Some mares fear the foal as if it were an intruder. In such mares, normal bonding and protective behavior seem displaced by an urgency to escape from the foal, as they would in instances of fear of a pig or llama. Most of these can become tolerant with systematic desensitization (gradual introduction with reassurance and reward) as would be done for any feared novel object or situation.
Avoidance of the foal or aggression that is clearly limited to nursing typically, but not always, occurs with obvious udder edema and sensitivity to tactile stimulation. Positive bonding behavior and protectiveness may remain normal. For nursing avoidance or mild aggression, nursing supervision with physical restraint of the mare under halter and/or in a nursing chute in general seems to work better than tranquilization. Phenothiazine-based tranquilizers, reserpine (up to 4 mg), and benzodiazepine derivatives are possible treatments, but precautions must be taken to avoid adverse effects on the nursing foal.
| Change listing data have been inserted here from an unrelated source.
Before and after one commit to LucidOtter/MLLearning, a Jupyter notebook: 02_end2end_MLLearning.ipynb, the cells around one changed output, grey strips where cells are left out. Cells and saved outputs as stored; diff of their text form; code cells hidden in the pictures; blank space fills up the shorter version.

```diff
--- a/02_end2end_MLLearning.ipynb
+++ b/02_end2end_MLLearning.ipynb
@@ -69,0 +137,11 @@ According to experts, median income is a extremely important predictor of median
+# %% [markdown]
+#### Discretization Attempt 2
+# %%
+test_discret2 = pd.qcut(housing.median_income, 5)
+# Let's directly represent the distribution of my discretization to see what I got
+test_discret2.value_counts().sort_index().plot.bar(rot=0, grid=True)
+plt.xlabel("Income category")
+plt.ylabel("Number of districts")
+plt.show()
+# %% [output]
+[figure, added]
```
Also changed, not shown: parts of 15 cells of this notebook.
Savage attack, a fifth type of maternal behavior problem is relatively rare but usually life threatening to the foal. The most common scenario is a sudden offensive attack, with lowered head and opened mouth biting or grasping the withers, neck, or back of the foal. The dam may lift, shake, and toss the foal against an object or stamp and hold it to the ground. In contrast to foals injured by overprotective mares, fearful mares, or mares resisting nursing, savagely attacked foals usually have bite wounds and serious multiple skeletal injuries. The only recommended practical long-term solution is permanent separation of the mare and foal. Savage attack often follows one or more days of apparently normal acceptance, bonding behavior, protection, and nursing of the foal, and it usually repeats if the mare and foal are not separated. It is for this reason that supervision, restraint, and tranquilization are rarely practical solutions to savage attack. Savage attack of foals usually repeats with subsequent foals. A nurse mare when available is the recommended best alternate rearing situation for foals. The window of opportunity for fostering varies among mares, but usually best results are obtained with both mare acceptance and foal bonding to the mare within 3 days of parturition. The hide, blanket, fetal membranes, or feces from the biologic foal can be used to mask the “foreign odor” of the foster foal.
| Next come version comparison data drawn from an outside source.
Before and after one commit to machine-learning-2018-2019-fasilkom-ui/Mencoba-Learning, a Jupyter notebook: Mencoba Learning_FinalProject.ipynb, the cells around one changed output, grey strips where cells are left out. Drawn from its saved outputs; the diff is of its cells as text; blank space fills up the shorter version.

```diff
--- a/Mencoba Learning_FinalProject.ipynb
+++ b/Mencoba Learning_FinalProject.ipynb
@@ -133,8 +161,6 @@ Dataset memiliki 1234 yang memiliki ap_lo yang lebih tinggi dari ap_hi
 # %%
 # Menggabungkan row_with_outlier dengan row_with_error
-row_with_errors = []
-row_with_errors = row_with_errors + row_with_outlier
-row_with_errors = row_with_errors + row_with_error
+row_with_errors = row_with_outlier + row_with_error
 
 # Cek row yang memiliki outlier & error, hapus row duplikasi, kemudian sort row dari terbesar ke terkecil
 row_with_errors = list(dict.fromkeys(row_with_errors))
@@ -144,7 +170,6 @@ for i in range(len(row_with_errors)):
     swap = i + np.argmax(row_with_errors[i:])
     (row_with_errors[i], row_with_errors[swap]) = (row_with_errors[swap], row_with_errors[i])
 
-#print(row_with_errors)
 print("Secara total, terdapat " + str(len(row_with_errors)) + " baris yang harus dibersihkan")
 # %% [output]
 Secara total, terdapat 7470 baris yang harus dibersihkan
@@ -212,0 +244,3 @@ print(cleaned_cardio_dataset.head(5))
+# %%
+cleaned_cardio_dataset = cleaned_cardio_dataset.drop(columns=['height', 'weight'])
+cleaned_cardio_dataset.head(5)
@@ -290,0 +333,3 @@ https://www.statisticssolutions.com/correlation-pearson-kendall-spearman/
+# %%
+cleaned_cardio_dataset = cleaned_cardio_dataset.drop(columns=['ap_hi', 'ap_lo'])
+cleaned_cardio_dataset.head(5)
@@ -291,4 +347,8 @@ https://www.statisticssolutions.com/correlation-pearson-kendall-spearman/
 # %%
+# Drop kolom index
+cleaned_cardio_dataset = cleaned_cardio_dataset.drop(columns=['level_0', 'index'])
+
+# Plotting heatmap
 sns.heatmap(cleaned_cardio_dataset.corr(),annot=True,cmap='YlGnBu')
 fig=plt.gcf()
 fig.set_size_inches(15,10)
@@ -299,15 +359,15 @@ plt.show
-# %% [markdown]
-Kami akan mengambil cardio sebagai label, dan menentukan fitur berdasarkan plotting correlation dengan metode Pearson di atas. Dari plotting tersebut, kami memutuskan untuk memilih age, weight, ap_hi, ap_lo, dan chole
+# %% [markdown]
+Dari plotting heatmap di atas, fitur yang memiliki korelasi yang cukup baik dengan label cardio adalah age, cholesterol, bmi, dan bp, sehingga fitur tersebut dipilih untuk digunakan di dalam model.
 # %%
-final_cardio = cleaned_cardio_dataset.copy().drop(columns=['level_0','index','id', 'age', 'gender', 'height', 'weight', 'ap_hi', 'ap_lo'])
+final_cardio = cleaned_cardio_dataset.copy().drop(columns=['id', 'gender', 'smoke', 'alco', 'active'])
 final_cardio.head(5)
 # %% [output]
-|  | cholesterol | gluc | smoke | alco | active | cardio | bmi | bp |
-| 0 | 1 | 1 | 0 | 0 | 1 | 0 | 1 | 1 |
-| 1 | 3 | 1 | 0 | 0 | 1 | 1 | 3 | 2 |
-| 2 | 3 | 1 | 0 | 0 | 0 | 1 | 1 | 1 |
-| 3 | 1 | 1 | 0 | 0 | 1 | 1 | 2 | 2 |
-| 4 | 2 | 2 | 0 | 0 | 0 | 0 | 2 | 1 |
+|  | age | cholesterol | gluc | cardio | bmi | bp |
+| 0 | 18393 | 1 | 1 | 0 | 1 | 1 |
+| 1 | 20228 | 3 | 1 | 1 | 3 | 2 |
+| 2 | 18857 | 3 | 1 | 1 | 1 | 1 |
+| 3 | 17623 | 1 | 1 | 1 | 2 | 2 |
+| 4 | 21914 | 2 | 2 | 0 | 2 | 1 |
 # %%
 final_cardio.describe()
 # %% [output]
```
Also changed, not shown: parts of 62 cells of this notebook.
In busy breeding areas, breeder networks connect orphans and rejected foals with potential nurse mares (mares that have lost a foal). Also some farms that specialize in preparing “professional” nurse mares for lease to farms with orphan foals. Hand-feeding in isolation from other foals or horses is not a generally successful strategy because behavioral maladjustments in the form of inadequate socialization with horses and overattachment to humans usually ensue. Tub-fed kindergartens of several foals housed together with minimal human contact generally have good physical and social development outcomes.
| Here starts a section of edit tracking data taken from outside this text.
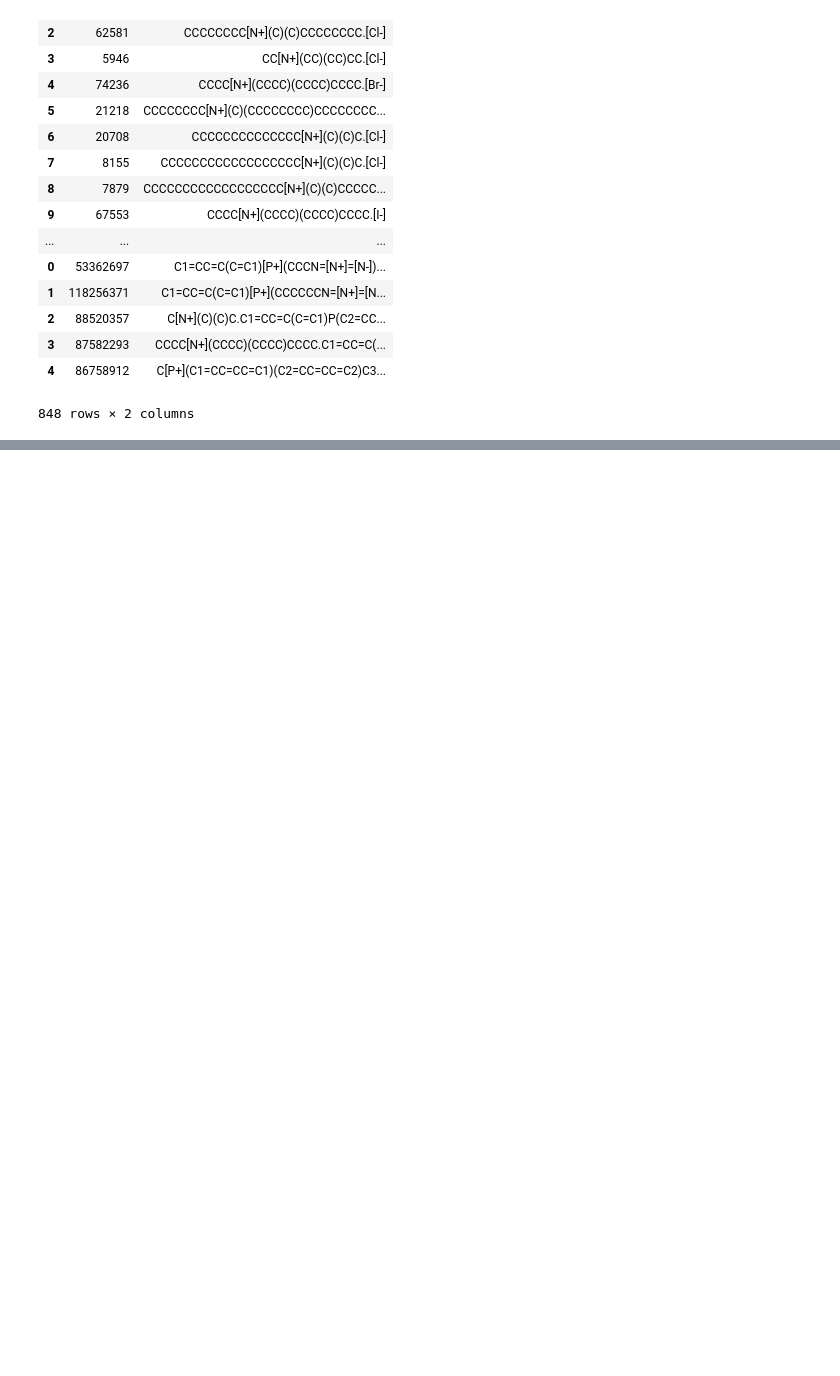
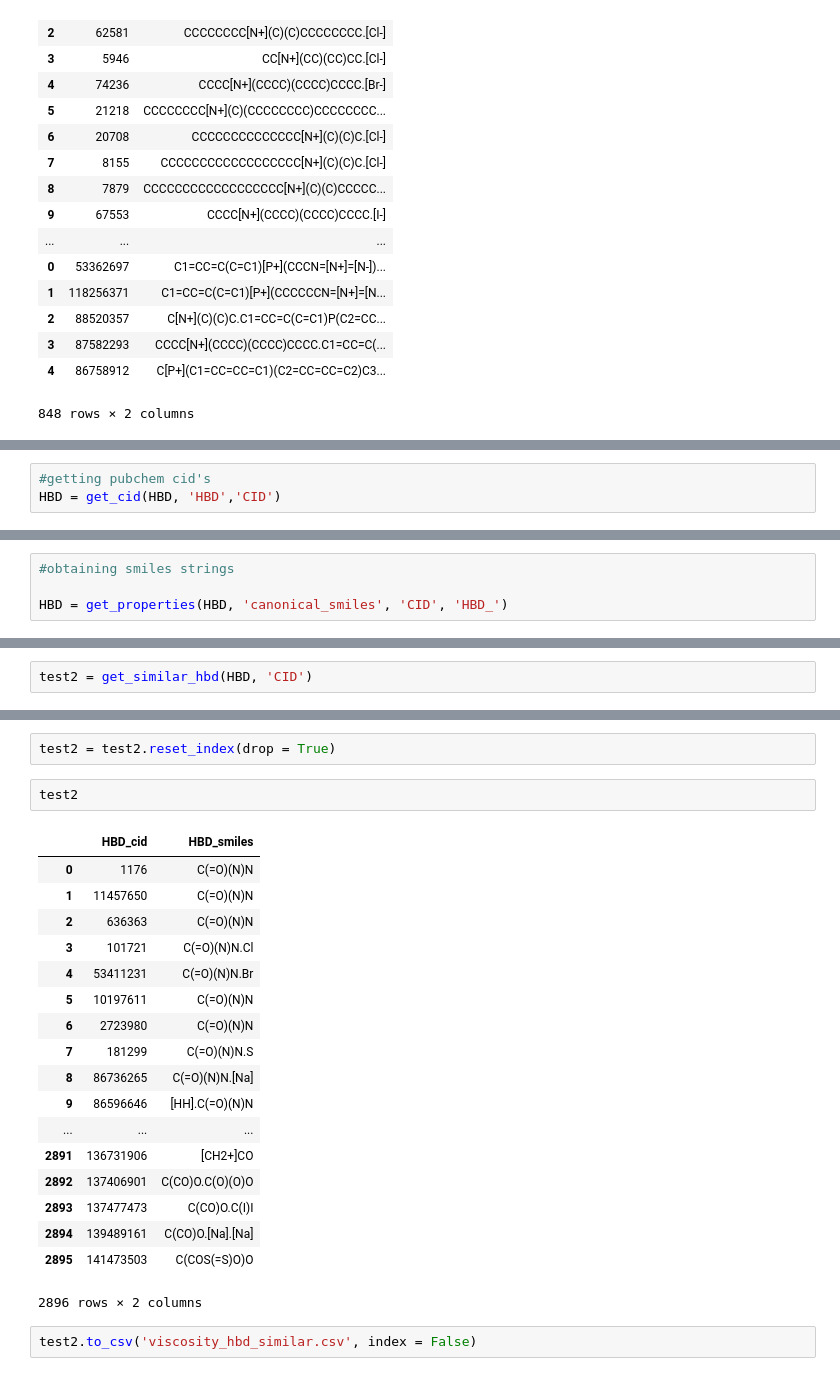
Before and after one commit to jrodguez/des-basis-set, a Jupyter notebook: scripts/pubchem/heat_capacity_get_similar_chemicals.ipynb, the cells around one changed output, grey strips where cells are left out. Saved outputs shown, nothing was run; the diff lists cells and outputs as text; blank space fills up the shorter version.

Commit message:
finished functions for getting similar chemicals for hbd and hba

```diff
--- a/scripts/pubchem/heat_capacity_get_similar_chemicals.ipynb
+++ b/scripts/pubchem/heat_capacity_get_similar_chemicals.ipynb
@@ -334,0 +363,3 @@ test
+# %%
+#getting pubchem cid's
+HBD = get_cid(HBD, 'HBD','CID')
@@ -334,0 +375,4 @@ test
+# %%
+#obtaining smiles strings
+
+HBD = get_properties(HBD, 'canonical_smiles', 'CID', 'HBD_')
@@ -334,0 +438,2 @@ test
+# %%
+test2 = get_similar_hbd(HBD, 'CID')
@@ -334,0 +458,25 @@ test
+# %%
+test2 = test2.reset_index(drop = True)
+# %%
+test2
+# %% [output]
+|  | HBD_cid | HBD_smiles |
+| 0 | 1176 | C(=O)(N)N |
+| 1 | 11457650 | C(=O)(N)N |
+| 2 | 636363 | C(=O)(N)N |
+| 3 | 101721 | C(=O)(N)N.Cl |
+| 4 | 53411231 | C(=O)(N)N.Br |
+| 5 | 10197611 | C(=O)(N)N |
+| 6 | 2723980 | C(=O)(N)N |
+| 7 | 181299 | C(=O)(N)N.S |
+| 8 | 86736265 | C(=O)(N)N.[Na] |
+| 9 | 86596646 | [HH].C(=O)(N)N |
+| ... | ... | ... |
+| 2891 | 136731906 | [CH2+]CO |
+| 2892 | 137406901 | C(CO)O.C(O)(O)O |
+| 2893 | 137477473 | C(CO)O.C(I)I |
+| 2894 | 139489161 | C(CO)O.[Na].[Na] |
+| 2895 | 141473503 | C(COS(=S)O)O |
+2896 rows × 2 columns
+# %%
+test2.to_csv('viscosity_hbd_similar.csv', index = False)
```
Also changed, not shown: parts of 10 cells of this notebook, 4 other files.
Adoption or stealing of the foals from other mares usually occurs during the thief mare’s periparturient period. Upon foaling of her own neonate, the thief mare may abandon the stolen foal, which may not be reaccepted by its original dam. This is probably the most rare type of maternal behavior problem in horses, most commonly seen under unusual management conditions, such as induction of parturition in a large number of closely confined mares.